PROBLEM DETAILS -
Please write back every entry exactly, character for character.

Revision comparison data:
━━━━

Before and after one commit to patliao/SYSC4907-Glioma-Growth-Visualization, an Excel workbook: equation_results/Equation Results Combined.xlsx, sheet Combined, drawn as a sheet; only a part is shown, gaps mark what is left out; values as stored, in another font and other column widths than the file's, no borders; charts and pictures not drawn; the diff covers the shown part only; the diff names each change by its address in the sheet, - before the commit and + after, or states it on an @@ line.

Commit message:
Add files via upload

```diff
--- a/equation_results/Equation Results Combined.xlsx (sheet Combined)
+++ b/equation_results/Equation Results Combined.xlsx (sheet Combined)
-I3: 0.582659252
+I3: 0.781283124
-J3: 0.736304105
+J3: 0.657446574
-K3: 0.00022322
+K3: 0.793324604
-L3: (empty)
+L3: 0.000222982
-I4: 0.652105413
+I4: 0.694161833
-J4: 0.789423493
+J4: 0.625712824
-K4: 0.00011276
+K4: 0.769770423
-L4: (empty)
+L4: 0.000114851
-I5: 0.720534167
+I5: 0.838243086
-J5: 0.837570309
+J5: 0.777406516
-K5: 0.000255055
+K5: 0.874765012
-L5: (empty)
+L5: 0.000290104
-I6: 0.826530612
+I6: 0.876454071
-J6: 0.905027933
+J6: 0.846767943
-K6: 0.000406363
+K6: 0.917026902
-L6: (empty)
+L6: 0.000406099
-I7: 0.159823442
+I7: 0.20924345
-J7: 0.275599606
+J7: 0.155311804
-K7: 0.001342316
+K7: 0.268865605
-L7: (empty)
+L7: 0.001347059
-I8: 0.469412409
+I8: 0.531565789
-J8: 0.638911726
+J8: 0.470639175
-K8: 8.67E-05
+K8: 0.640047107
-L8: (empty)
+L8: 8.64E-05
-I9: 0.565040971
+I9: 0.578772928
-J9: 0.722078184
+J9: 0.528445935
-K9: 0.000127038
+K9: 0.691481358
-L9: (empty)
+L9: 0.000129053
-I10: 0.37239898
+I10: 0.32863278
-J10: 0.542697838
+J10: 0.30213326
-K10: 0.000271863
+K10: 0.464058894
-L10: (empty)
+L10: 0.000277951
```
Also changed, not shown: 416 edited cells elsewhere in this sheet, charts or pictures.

━━━━

ANSWER SPACE -
Before and after one commit to patliao/SYSC4907-Glioma-Growth-Visualization, an Excel workbook: equation_results/Equation Results Combined.xlsx, sheet Combined, drawn as a sheet; only a part is shown, gaps mark what is left out; values as stored, in another font and other column widths than the file's, no borders; charts and pictures not drawn; the diff covers the shown part only; the diff names each change by its address in the sheet, - before the commit and + after, or states it on an @@ line.

Commit message:
Add files via upload

```diff
--- a/equation_results/Equation Results Combined.xlsx (sheet Combined)
+++ b/equation_results/Equation Results Combined.xlsx (sheet Combined)
-I3: 0.582659252
+I3: 0.781283124
-J3: 0.736304105
+J3: 0.657446574
-K3: 0.00022322
+K3: 0.793324604
-L3: (empty)
+L3: 0.000222982
-I4: 0.652105413
+I4: 0.694161833
-J4: 0.789423493
+J4: 0.625712824
-K4: 0.00011276
+K4: 0.769770423
-L4: (empty)
+L4: 0.000114851
-I5: 0.720534167
+I5: 0.838243086
-J5: 0.837570309
+J5: 0.777406516
-K5: 0.000255055
+K5: 0.874765012
-L5: (empty)
+L5: 0.000290104
-I6: 0.826530612
+I6: 0.876454071
-J6: 0.905027933
+J6: 0.846767943
-K6: 0.000406363
+K6: 0.917026902
-L6: (empty)
+L6: 0.000406099
-I7: 0.159823442
+I7: 0.20924345
-J7: 0.275599606
+J7: 0.155311804
-K7: 0.001342316
+K7: 0.268865605
-L7: (empty)
+L7: 0.001347059
-I8: 0.469412409
+I8: 0.531565789
-J8: 0.638911726
+J8: 0.470639175
-K8: 8.67E-05
+K8: 0.640047107
-L8: (empty)
+L8: 8.64E-05
-I9: 0.565040971
+I9: 0.578772928
-J9: 0.722078184
+J9: 0.528445935
-K9: 0.000127038
+K9: 0.691481358
-L9: (empty)
+L9: 0.000129053
-I10: 0.37239898
+I10: 0.32863278
-J10: 0.542697838
+J10: 0.30213326
-K10: 0.000271863
+K10: 0.464058894
-L10: (empty)
+L10: 0.000277951
```
Also changed, not shown: 416 edited cells elsewhere in this sheet, charts or pictures.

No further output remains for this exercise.